The other day I joined more than 35 coaches on an ICFNE teleclass, where Amorah Ross offered a model for better incorporating ICF’s 11 Core Competencies into our work. These competencies are the basis of ICF’s definition of coaching as well as its evaluation process for coach certification (ACC, PCC, MCC). With 10 years as a coach, and as a holder of the PCC designation, this stuff matters to me. After all, I’m supposed to “be” this in my coaching.
Yet for as long as I’ve been a coach and a member of ICF, I’ve struggled with what I see as an obstacle to adopting some of these competencies in my work. My struggle came out during the teleclass in the form of a question about “new invention.” To me, new invention (or call it innovation) is the “breakthrough” we so want to see happen for our clients, the often-instantaneous shift from one level of perspective and perception to a new, unanticipated, and therefore previously undefinable level – yet a level which then instantly allows new choices and new ways of being.
My dilemma centers around the following distinction: If coaching is client-directed process, and if part of its client-directedness includes that the client defines both the desired outcome of the coaching session and the measures by which he/she will know those outcomes are achieved, then where is there room for innovation and/or breakthrough? Where is the room for something that could not be known or anticipated ahead of time, and whose measures could not be thought out ahead of time simply because there is nothing to measure against? That is the focus of my coaching.
A suggestion was made about becoming more intimate with the competencies. I don’t want to become intimate with the competencies; I want to become intimate with the potential my client represents, and I will follow that conversation wherever it may lead, whether it includes the competencies or not. So I’m left wondering if I’m just a bad coach, if I’m not a coach at all, or whether (as I hope) there is a way to reconcile this within the prescribed competencies. I’m very open to finding that place.

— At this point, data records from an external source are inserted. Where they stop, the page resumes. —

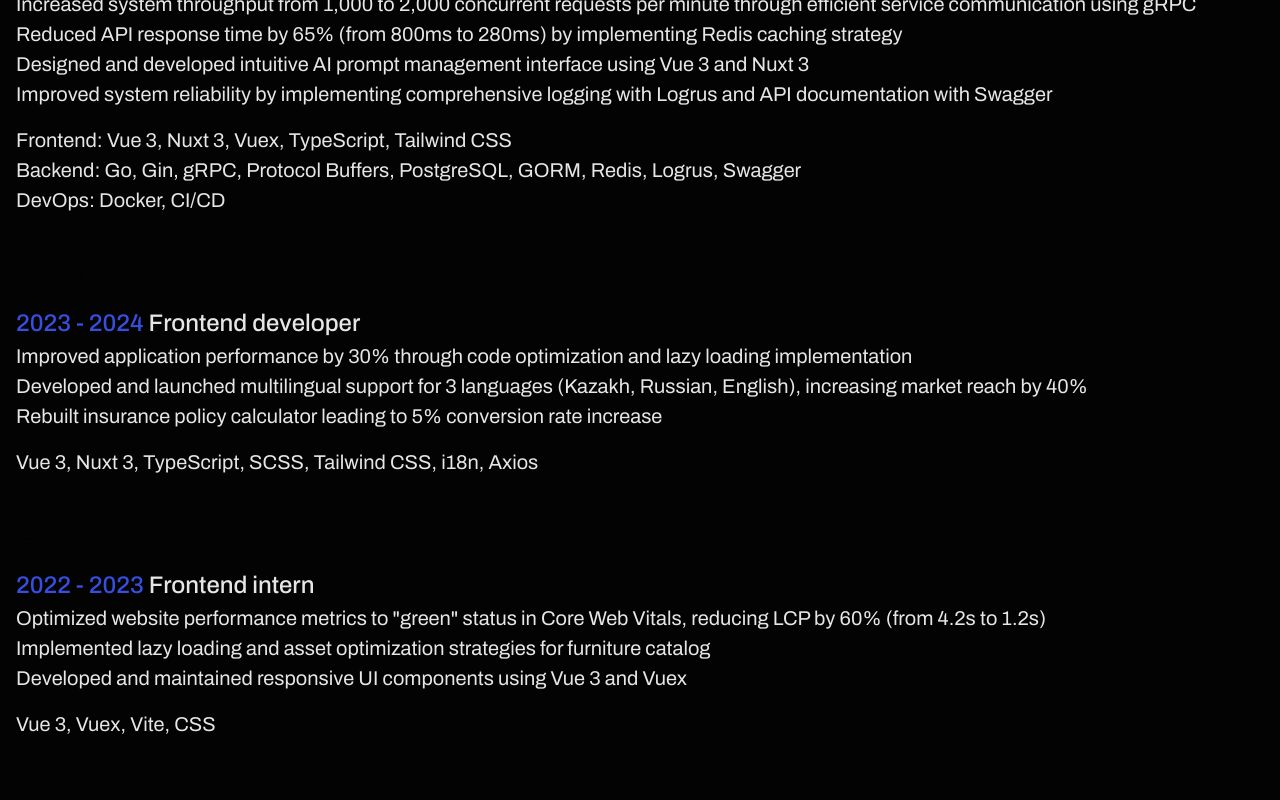
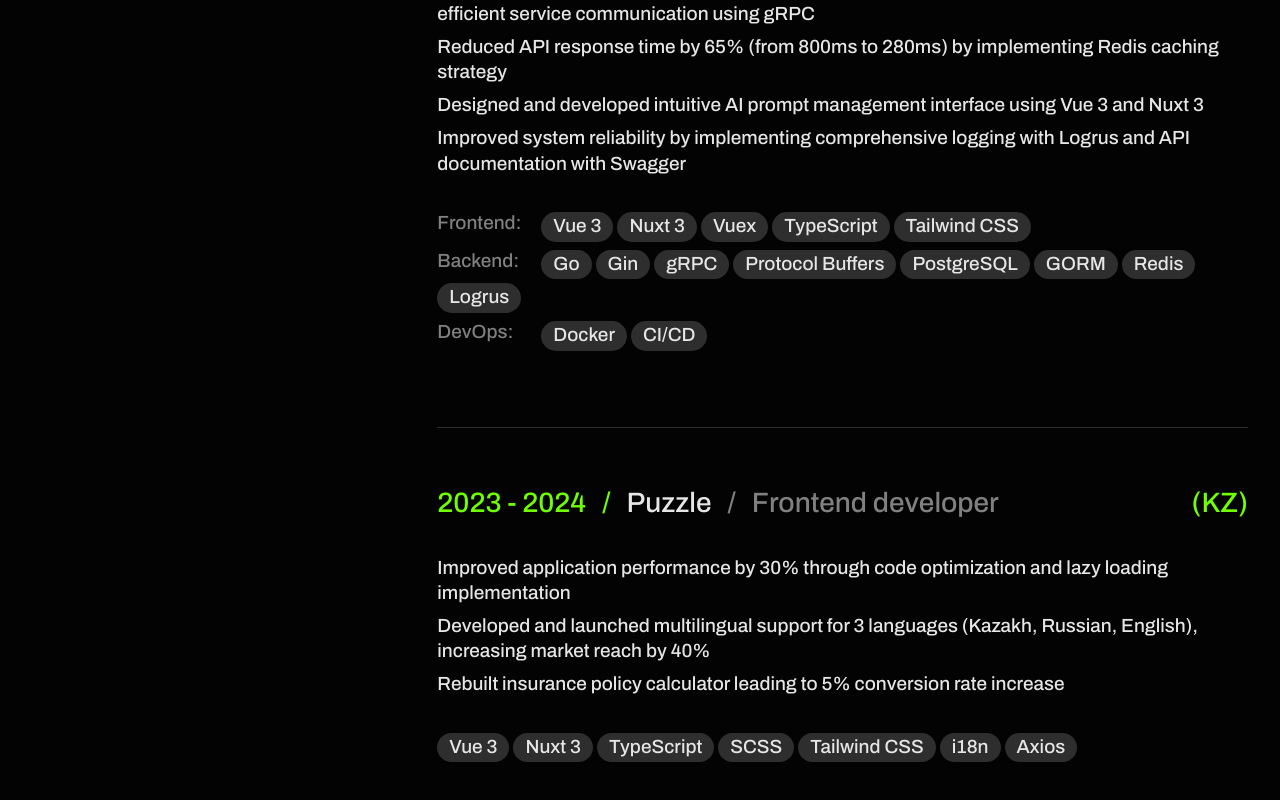
Before and after one commit to myself-organ/myself-frontend, a Vue app: page / in a window 1280 px wide. Shown: the part 1440-2240 px from the top of the page. Built offline with nearby package versions, Linux system fonts and the light colour scheme.

Commit message:
feat: refactor WorkSection component; enhance layout and styling for improved readability and presentation; update project details format

```diff
--- a/src/components/home/ProjectList.vue
+++ b/src/components/home/ProjectList.vue
@@ -79,7 +79,7 @@
   align-items: center;
   width: 100%;
   padding: 0 10px;
-  @media(max-width: 500) {
+  @media(max-width: 500px) {
     grid-template-columns: 1fr;
   }
 }
--- a/src/components/home/WorkSection.vue
+++ b/src/components/home/WorkSection.vue
@@ -1,20 +1,72 @@
 <template>
-  <section class="skills-section">
+  <section class="work-section">
     <h2 class="skills-section__title">Work</h2>
     <ul class="skills-list">
       <li v-for="work in works" :key="work.title" class="skill-card">
-        <h3 class="skill-card__title">{{ work.title }}</h3>
-        <p class="skill-card__item work-title"><span>{{ work.ages }}</span> {{ work.subtitle }}</p>
-        <p class="skill-card__item" v-for="exp in work.exps" :key="exp">
-          {{ exp }}
-        </p>
-        <p
-          v-for="(tech, idx) in work.techs"
-          class="skill-card__item"
-          :class="{ 'item-mt': idx === 0 }"
-        >
-          {{ tech }}
-        </p>
+        <h3 class="skill-card__title">
+          <span class="skill-card__title__ages">{{ work.ages }}</span>
+          <span class="skill-card__title__ages">/</span>
+          {{ work.title }}
+          <span class="skill-card__title__position">/</span>
+          <span class="skill-card__title__position">{{
+            work.jobPosition
+          }}</span>
+          <span class="skill-card__title__country">({{ work.country }})</span>
+        </h3>
+        <div class="skill-card__items">
+          <p class="skill-card__item" v-for="exp in work.exps" :key="exp">
+            {{ exp }}
+          </p>
+        </div>
+        <div class="skill-card__items">
+          <template v-if="work.techs.length === 1">
+            <p class="skill-card__item" :class="{ 'item-mt': idx === 0 }">
+              <span v-for="el in work.techs[0].stack" class="skill-wrapper">{{
+                el
+              }}</span>
+            </p>
+          </template>
+          <template v-else>
+            <p v-for="item in work.techs" class="skill-card__item">
+              <span class="tech-title">{{ item.title }}</span>
+              <span v-for="el in item.stack" class="skill-wrapper">{{
+                el
+              }}</span>
+            </p>
+            <!-- <p class="skill-card__item">
+                <span class="tech-title">{{  }}</span>
+                <span v-for="el in tech[1]" class="skill-wrapper">{{
+                  el
+                }}</span>
+              </p>
+              <span></span
+            > -->
+          </template>
+          <!-- <template v-if="work.techs.length === 1">
+            <p class="skill-card__item" :class="{ 'item-mt': idx === 0 }">
+                <span v-for="el in tech.stack" class="skill-wrapper">{{ el }}</span>
+              </p>
+          </template>
+          <template v-else>
+              <p class="skill-card__item">
+                <span class="tech-title">{{ tech[0] }}</span>
+                <span v-for="el in tech[1]" class="skill-wrapper">{{
+                  el
+                }}</span>
+              </p>
+              <span></span
+            >
+          </template> -->
+          <!-- <template v-for="(tech, idx) in work.techs">
+            <template v-if="tech.length === 1">
+              <p class="skill-card__item" :class="{ 'item-mt': idx === 0 }">
+                <span v-for="el in tech.stack" class="skill-wrapper">{{ el }}</span>
+              </p>
+            </template>
+
+
+          </template> -->
+        </div>
       </li>
     </ul>
   </section>
@@ -27,8 +79,9 @@
     return {
       works: [
         {
-          title: 'NDA - USA',
-          subtitle: 'FullStack developer',
+          title: 'Launchist',
+          country: 'US',
+          jobPosition: 'FullStack developer',
           exps: [
             'Optimized microservice architecture resulting in 10% reduction in video generation time and improved system scalability',
             'Increased system throughput from 1,000 to 2,000 concurrent requests per minute through efficient service communication using gRPC',
@@ -37,32 +90,68 @@
             'Improved system reliability by implementing comprehensive logging with Logrus and API documentation with Swagger',
           ],
           techs: [
-            'Frontend: Vue 3, Nuxt 3, Vuex, TypeScript, Tailwind CSS',
-            'Backend: Go, Gin, gRPC, Protocol Buffers, PostgreSQL, GORM, Redis, Logrus, Swagger',
-            'DevOps: Docker, CI/CD',
+            {
+              title: 'Frontend: ',
+              stack: ['Vue 3', 'Nuxt 3', 'Vuex', 'TypeScript', 'Tailwind CSS'],
+            },
+            {
+              title: 'Backend: ',
+              stack: [
+                'Go',
+                'Gin',
+                'gRPC',
+                'Protocol Buffers',
+                'PostgreSQL',
+                'GORM',
+                'Redis',
+                'Logrus'
+              ],
+            },
+            {
+              title: 'DevOps: ',
+              stack: ['Docker', 'CI/CD'],
+            },
           ],
-          ages: '2024 - ',
+          ages: '2024 - 2025',
         },
         {
-          title: 'Puzzle - KZ',
-          subtitle: 'Frontend developer',
+          title: 'Puzzle',
+          country: 'KZ',
+          jobPosition: 'Frontend developer',
           exps: [
             'Improved application performance by 30% through code optimization and lazy loading implementation',
             'Developed and launched multilingual support for 3 languages (Kazakh, Russian, English), increasing market reach by 40%',
             'Rebuilt insurance policy calculator leading to 5% conversion rate increase',
           ],
-          techs: ['Vue 3, Nuxt 3, TypeScript, SCSS, Tailwind CSS, i18n, Axios'],
+          techs: [
+            {
+              stack: [
+                'Vue 3',
+                'Nuxt 3',
+                'TypeScript',
+                'SCSS',
+                'Tailwind CSS',
+                'i18n',
+                'Axios',
+              ],
+            },
+          ],
           ages: '2023 - 2024',
         },
         {
-          title: 'Exmail - RU',
-          subtitle: 'Frontend intern',
+          title: 'Exmail',
+          country: 'RU',
+          jobPosition: 'Frontend developer',
           exps: [
             'Optimized website performance metrics to "green" status in Core Web Vitals, reducing LCP by 60% (from 4.2s to 1.2s)',
             'Implemented lazy loading and asset optimization strategies for furniture catalog',
             'Developed and maintained responsive UI components using Vue 3 and Vuex',
           ],
-          techs: ['Vue 3, Vuex, Vite, CSS'],
+          techs: [
+            {
+              stack: ['Vue 2/3', 'Vuex', 'Vite', 'CSS'],
+            },
+          ],
           ages: '2022 - 2023',
         },
       ],
@@ -72,26 +161,13 @@
 </script>
 
 <style scoped>
-.skills-section {
-  display: flex;
-  flex-direction: column;
-  gap: 2rem;
-  align-items: center;
-  width: 100%;
-  margin: 4.375rem 0;
-  @media(max-width: 768px) {
-    margin: 2.5rem 0;
-  }
-}
-
 .skills-section__title {
-  font-size: 3rem;
   color: var(--color-white-light);
-  line-height: 1.5;
-  align-self: start;
-  padding-left: 20px;
-  @media(max-width: 768px) {
-    padding-left: 0;
+  text-align: start;
+  font-weight: 500;
+  font-size: 3.75rem;
+  line-height: 110%;
+  @media (max-width: 768px) {
     align-self: center;
   }
 }
@@ -104,9 +180,16 @@
 }
 
 .skill-card {
-  padding: 1rem;
+  padding: 3.75rem 0;
   text-align: start;
+  &:first-child {
+    padding-top: 0;
+  }
 }
+.skill-card:not(:first-child) {
+  border-top: 1px solid #2e2e2e;
+}
+
 .skill-card__title {
   font-size: 1.75rem;
   line-height: 1.5;
@@ -129,4 +212,81 @@
     color: var(--color-primary);
   }
 }
+.work-section {
+  color: var(--color-white-light);
+  display: grid;
+  grid-template-columns: 1fr 2fr;
+  width: 100%;
+  margin: 10rem 0;
+  padding: 0 2rem;
+  @media (max-width: 768px) {
+    margin: 2.5rem 0;
+  }
+  @media (max-width: 850px) {
+    grid-template-columns: 1fr;
+    gap: 2rem;
+  }
+}
+.skill-card {
+  display: flex;
+  flex-direction: column;
+  gap: 2.25rem;
+}
+.skill-card__title {
+  font-weight: 500;
+  font-size: 1.75rem;
+  line-height: 110%;
+  color: var(--color-white-light);
+  display: flex;
+  align-items: center;
+  justify-content: start;
+  width: 100%;
+  gap: 1rem;
+  @media (max-width: 768px) {
+    gap: 0.5rem;
+    flex-wrap: wrap;
+  }
+}
+.skill-card__title__ages {
+  color: #6fff00;
+}
+.skill-card__title__position {
+  color: #808080;
+}
+.skill-card__title__country {
+  color: #6fff00;
+  flex: 1;
+  text-align: end;
+}
+.skill-card__items {
+  display: flex;
+  flex-direction: column;
+  gap: 0.5rem;
+}
+.skill-card__item {
+  font-weight: 500;
+  font-size: 1.19rem;
+  line-height: 132%;
+  display: flex;
+  gap: 4px;
+  flex-wrap: wrap;
+}
+.tech-title {
+  font-weight: 500;
+  font-size: 1.19rem;
+  line-height: 120%;
+  color: var(--color-gray);
+  width: 100px;
+}
+.skill-wrapper {
+  border-radius: 1.88rem;
+  padding: 0.19rem 0.75rem 0.25rem 0.75rem;
+  width: auto;
+  text-wrap: nowrap;
+  background: #2e2e2e;
+  font-weight: 500;
+  font-size: 1.19rem;
+  line-height: 120%;
+  color: var(--color-white-light);
+}
 </style>
```
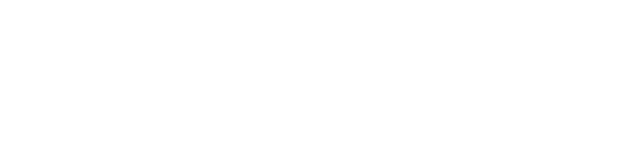
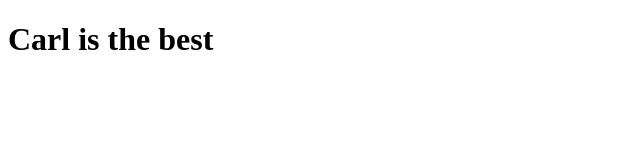
Before and after one commit to hschriever4/hschriever4.github.io, a plain HTML site: page index.html in a window 1280 px wide. Shown: the whole page, without its empty margins (0-640 px from the left). Drawn offline with Linux system fonts and the light colour scheme.

Commit message:
Carl is the best

```diff
--- a/index.html
+++ b/index.html
@@ -7,6 +7,6 @@
     <title>Document</title>
 </head>
 <body>
-
+    <h1>Carl is the best</h1>
 </body>
 </html>
```
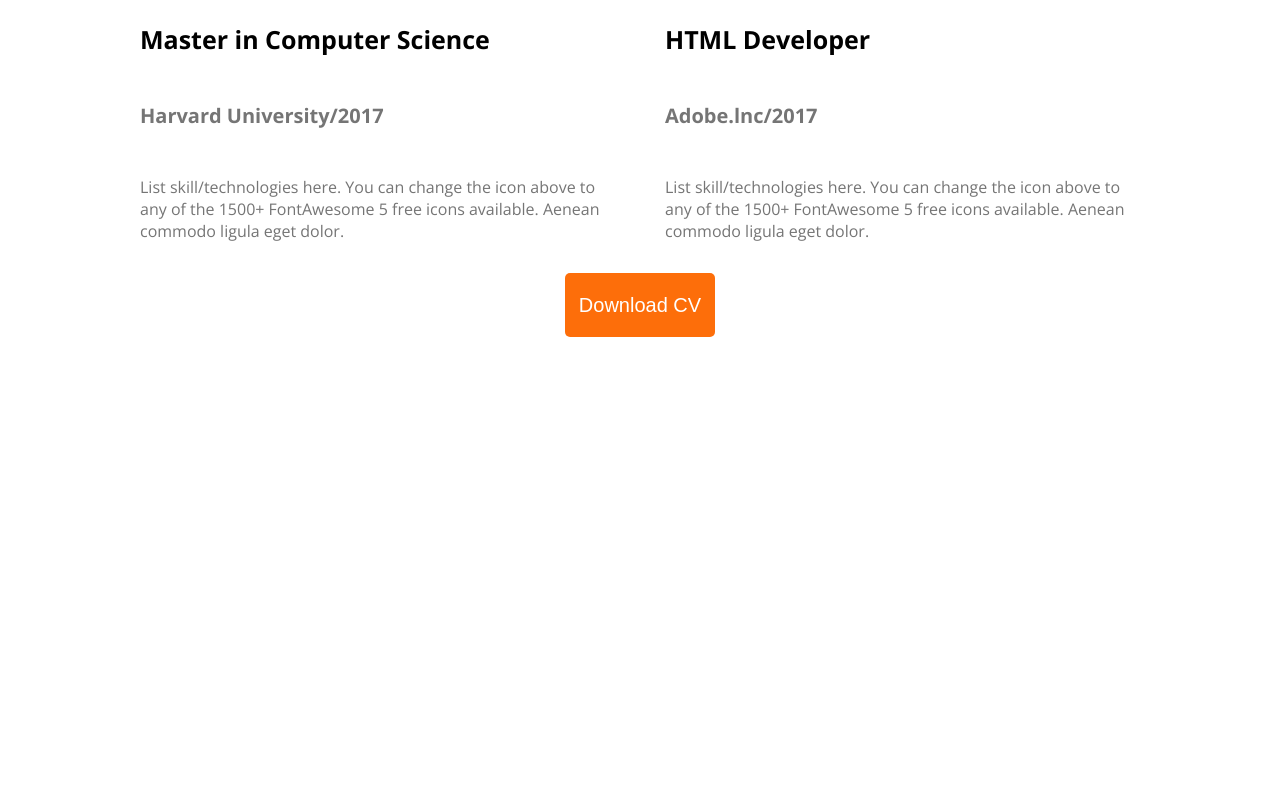
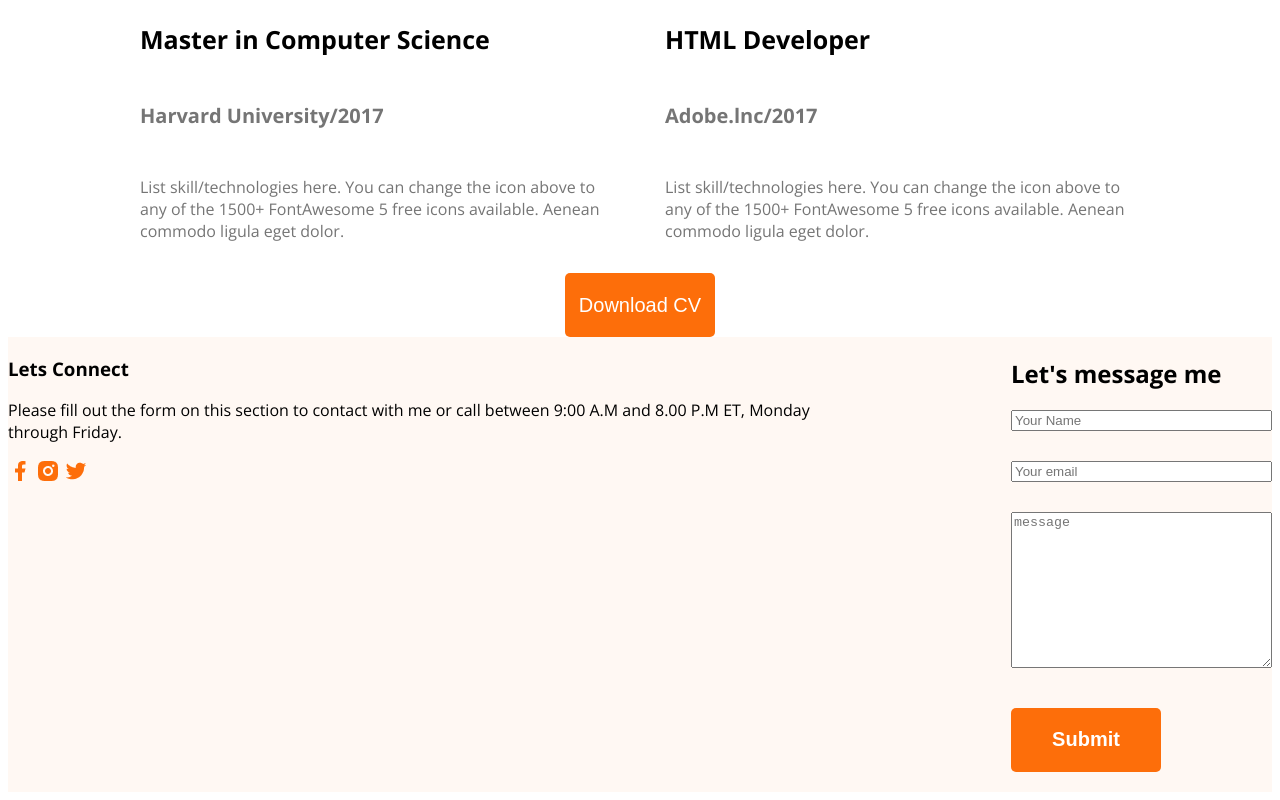
Before and after one commit to shafinahmed504/portfolio-webdevelopment, a plain HTML site: page index.html in a window 1280 px wide. Shown: the part 2844-3644 px from the top of the page. Before the commit the page ends 3189 px from the top, so only its background shows below. Drawn offline with nearby package versions, Linux system fonts and the light colour scheme.

Commit message:
project done

```diff
--- a/index.html
+++ b/index.html
@@ -149,6 +149,37 @@
     </main>
      <footer>
 
+        <section id="last-part">
+            <div>
+                <h3>Lets Connect</h3>
+                <p>Please fill out the form on this section to contact with me or call between 9:00 A.M and 8.00 P.M ET, Monday through Friday.</p>
+                <div>
+                    <a href=""> <img src="images/icons/facebook.png" alt=""> </a>
+                    <a href=""><img src="images/icons/insta.png" alt=""> </a>
+                    <a href="">  <img src="images/icons/twitter.png" alt="">  </a>
+                </div>
+            </div>
+            <div id="vejal">
+<h1>Let's message me</h1>
+
+     <input type="text" placeholder="Your Name" style="margin-bottom: 30px;">
+     <input type="email" placeholder="Your email" style="margin-bottom: 30px;">
+     <textarea name="" id="" cols="30" rows="10" placeholder="message"></textarea>
+
+
+
+            <button style=" width: 150px;
+        height: 64px;
+        font-size: 20px;
+        font-weight: bold;
+        color: white;
+        background-color: #FD6E0A;
+        border-radius: 5px;
+        border: none; margin-top: 40px; ">Submit</button>
+        </div>
+
+        </section>
+
      </footer>
 
 </body>
--- a/styles/portfolio.css
+++ b/styles/portfolio.css
@@ -164,3 +164,19 @@ nav ul li button{
     margin-top: 15px;
 
 }
+#last-part{
+    background-color: #FFF8F3;
+}
+#last-part{
+    display: flex;
+    gap: 200px;
+}
+a{
+    text-decoration: none;
+}
+#vejal{
+    display: flex;
+    flex-direction: column;
+    align-content: space-around;
+    margin-bottom: 20px;
+}
```
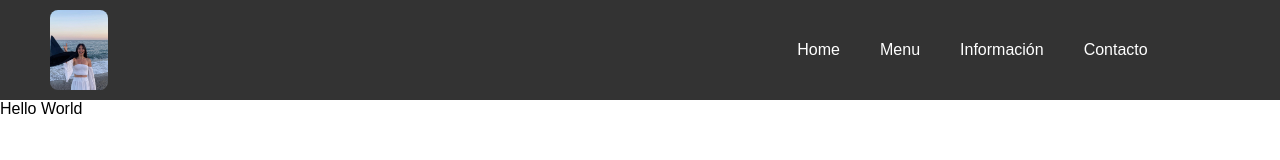
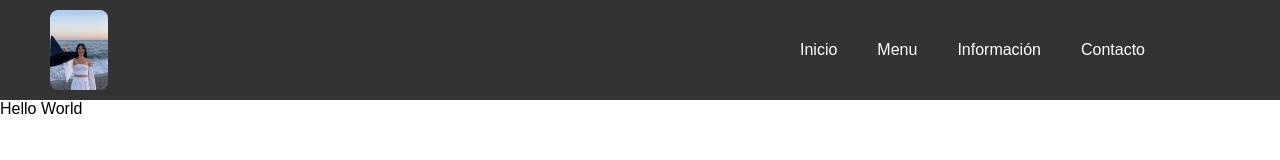
Before and after one commit to jgonzalezal37/raicesUnidas_, a React (Vite) app in the folder raicesUnidas/: page / in a window 1280 px wide. Shown: the top 160 px of the page. Built offline with nearby package versions, Linux system fonts and the light colour scheme.

Commit message:
correccion idioma en inicio

```diff
--- a/raicesUnidas/src/Components/Navbar.jsx
+++ b/raicesUnidas/src/Components/Navbar.jsx
@@ -13,14 +13,14 @@
             <div className='leftSide' id={openLinks ? "open" : "close"}>
                 <img src={Logo} />
                 <div className='hiddenLinks'>
-                    <Link to="/">Home</Link>
+                    <Link to="/">Inicio</Link>
                     <Link to="/">Menu</Link>
                     <Link to="/">Información</Link>
                     <Link to="/">Contacto</Link>
                 </div>
             </div>
             <div className='rightSide'>
-                <Link to="/">Home</Link>
+                <Link to="/">Inicio</Link>
                 <Link to="/">Menu</Link>
                 <Link to="/">Información</Link>
                 <Link to="/">Contacto</Link>
```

In the meantime, I will continue to focus with my clients on what I call transformation, helping them become not only who they think they can be, but also who they never thought they could be. I want the space created by my coaching conversations to become crucibles for that kind of alchemy. This often means they will notknow where they want to go next or have a way to measure it before we embark on the trail. I admit there are times when I’m left thinking: “There’s a pony somewhere in this poop, and it’s up to us to find it.” On better days, it’s more like being lost in the jungle, knowing that only our combined thought processes can light our way. For, me this is the joy of coaching.
If you’d like a more in-depth view of these ideas, please see my newsletter on or after November 1st, 2012.
Bradford Glass, PCC
The Road Not Taken
Brad is a board member of ICFNE